Masagos Zulkifli’s repudiation of Tesla as a lifestyle is easier to understand. Thanks to Tesla’s premium pricing (and Singapore’s taxes), a used model S can exceed $250,000 in the city-state (a new one can be double). In fairness, other electric vehicles also have eye-popping prices in Singapore — the Kia Niro is one of the cheapest at $132,600. But from the perspective of policymakers seeking to electrify transport for as many people as possible, a car that exceeds the price of some homes isn’t a climate change solution — it’s a bauble.

Capital Controls in Argentina & Further Down the Negative Debt Rabbit Hole

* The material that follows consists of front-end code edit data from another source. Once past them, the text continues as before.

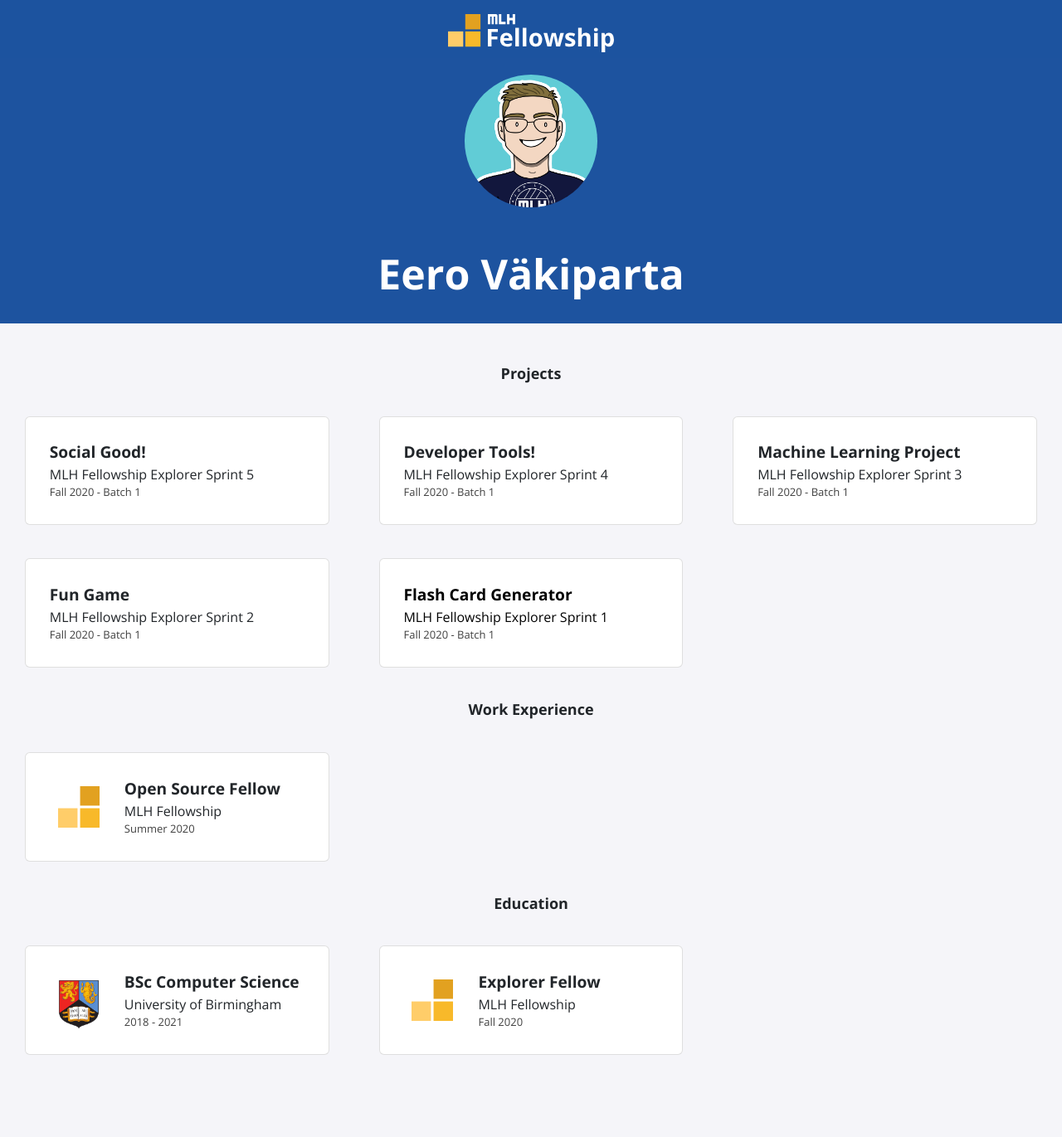
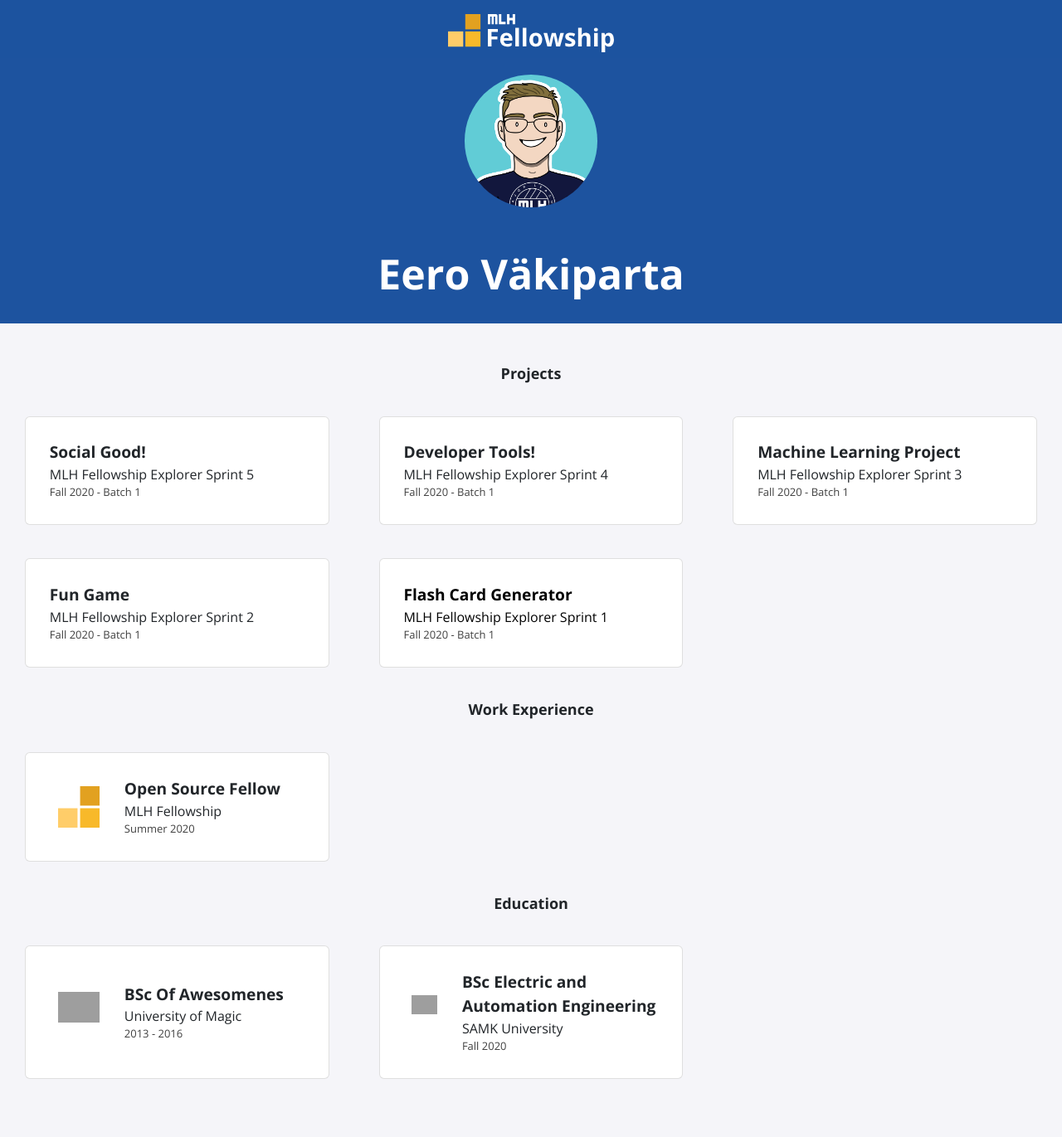
Before and after one commit to EeroVakiparta/MLHBuildDayPersonalSiteChallenge, a Jekyll site: the page built from index.html, in a window 1280 px wide. Shown: the whole page at 83% size. Built offline with Jekyll 4.4.1, drawn with Linux system fonts in a browser that asks for light colours; nearby versions of some CDN libraries; before the commit the page ends 1342 px from its top, so only the background shows below that; grey boxes are pictures that could not be loaded.

Commit message:
Update education.yml

```diff
--- a/_data/education.yml
+++ b/_data/education.yml
@@ -1,9 +1,9 @@
-- course: BSc Computer Science
-  institute: University of Birmingham
-  dates: 2018 - 2021
-  logo: uob.png
+- course: BSc Of Awesomenes
+  institute: University of Magic
+  dates: 2013 - 2016
+  logo: image1.png
 
-- course: Explorer Fellow
-  institute: MLH Fellowship
+- course: BSc Electric and Automation Engineering
+  institute: SAMK University
   dates: Fall 2020
-  logo: fellowship.svg
+  logo: image2.svg
```
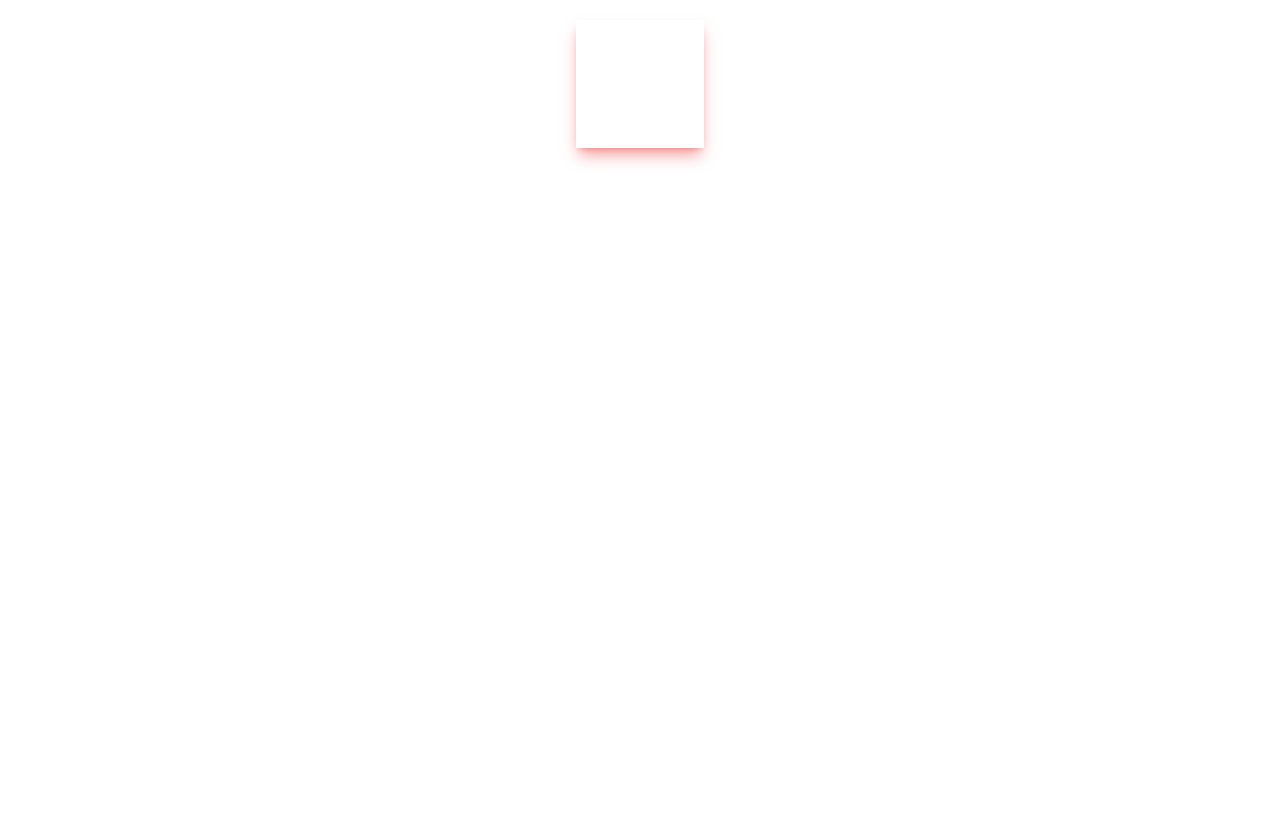
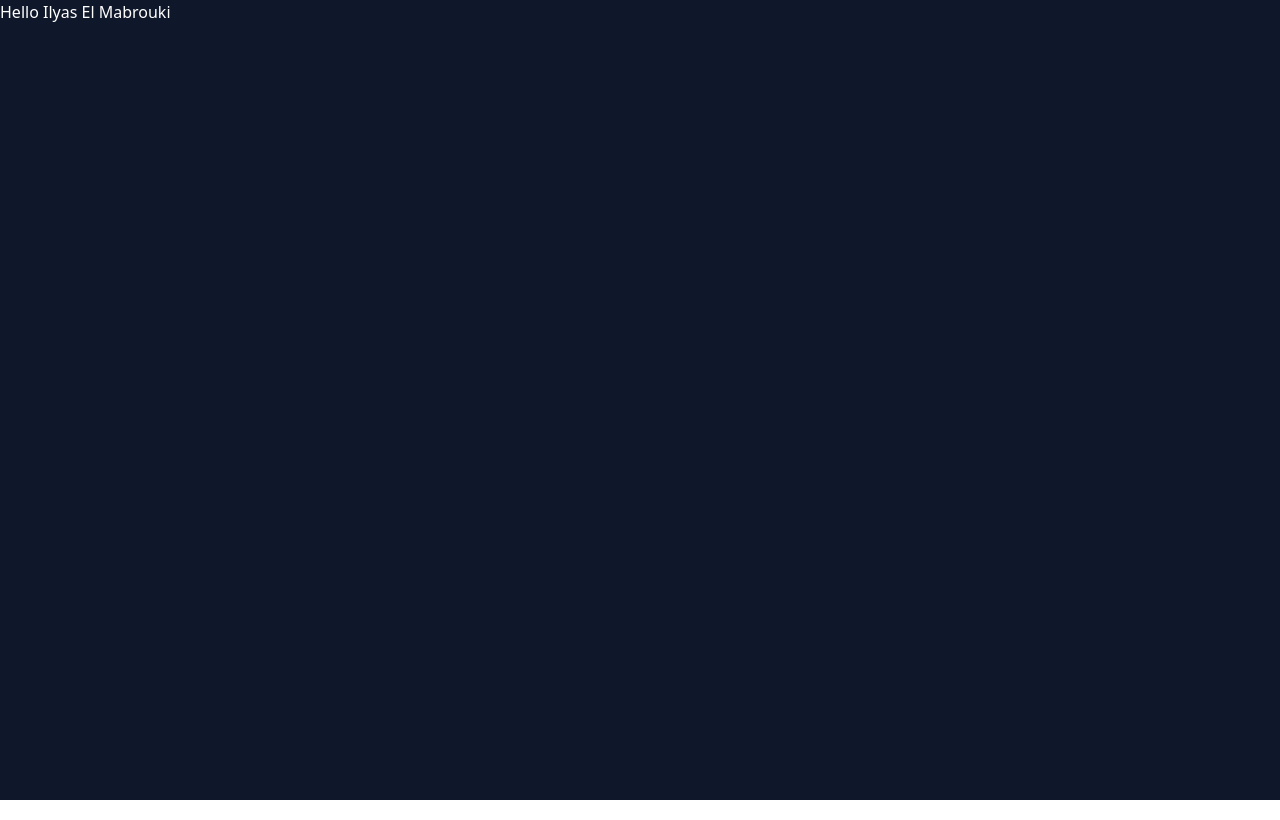
Before and after one commit to IlyasElMabrouki/Tailwind_Test_App, a Next.js app: page / in a window 1280 px wide. Built offline with nearby package versions, Linux system fonts and the light colour scheme.

Commit message:
Dark Mode implementation

```diff
--- a/app/layout.js
+++ b/app/layout.js
@@ -7,7 +7,7 @@ export const metadata = {
 
 export default function RootLayout({ children }) {
   return (
-    <html lang="en">
+    <html lang="en" className='dark'>
       <body>{children}</body>
     </html>
   );
--- a/app/page.jsx
+++ b/app/page.jsx
@@ -1,7 +1,5 @@
 export default function Home() {
-  return (
-    <div className="h-screen text-black">
-      <div className="h-32 w-32 shadow-lg shadow-red-500/50 m-auto mt-5 hover:scale-50 transition"></div>
-    </div>
-  );
+  return <div className="h-screen dark:bg-slate-900 dark:text-white">
+    <h1>Hello Ilyas El Mabrouki</h1>
+  </div>;
 }
--- a/tailwind.config.js
+++ b/tailwind.config.js
@@ -1,5 +1,6 @@
 /** @type {import('tailwindcss').Config} */
 module.exports = {
+  darkMode: 'class',
   content: [
     './pages/**/*.{js,ts,jsx,tsx,mdx}',
     './components/**/*.{js,ts,jsx,tsx,mdx}',
@@ -13,9 +14,9 @@ module.exports = {
           'conic-gradient(from 180deg at 50% 50%, var(--tw-gradient-stops))',
       },
       colors: {
-        favcolor: '#7e7bbd'
-      }
+        favcolor: '#7e7bbd',
+      },
     },
   },
   plugins: [],
-}
+};
```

Economist – Argentina’s beleaguered government imposes capital controls 9/2/19

When Mauricio Macri was elected president of Argentina in 2015, one of his first acts was to abolish capital controls that restricted buying and selling of the peso. The move symbolized Argentina’s pivot back to open markets and liberal economic reforms under his rule. On September 1st, after weeks of market turmoil, Mr Macri was forced to issue a decree re-imposing controls in an attempt to shore up the currency. From now on ordinary Argentines’ purchases of dollars will be capped at $10,000 a month. Companies will face restrictions on their ability to purchase dollars in the foreign-exchange market and to pay dividends to investors abroad.

FT – Argentina: how IMF’s biggest ever bailout crumbled under Macri – Michael Stott and Benedict Mander 9/1/19

Following days of market chaos in the wake of the vote (the August 11 primary vote that went to Peronist rival Alberto Fernandez (no relation to former president Cristina Fernandez de Kirchner)), Mr Macri’s government bowed to the inevitable last week and asked creditors for more time to pay back Argentina’s $101bn of foreign debt, including the IMF money, as Buenos Aires struggled to avoid the country’s ninth sovereign default — and the third this century. Currency controls were imposed on businesses on Sunday after it lost an estimated $3bn in reserves in just two days last week.

Bloomberg – The Unstoppable Surge in Negative Yields Reaches $17 Trillion – John Ainger 8/30/19

Thirty percent of all investment-grade securities now bear sub-zero yields, meaning that investors who acquire the debt and hold it to maturity are guaranteed to make a loss. Yet buyers are still piling in, seeking to benefit from further increases in bond prices and favorable cross-currency hedging rates—or at least to avoid greater losses elsewhere.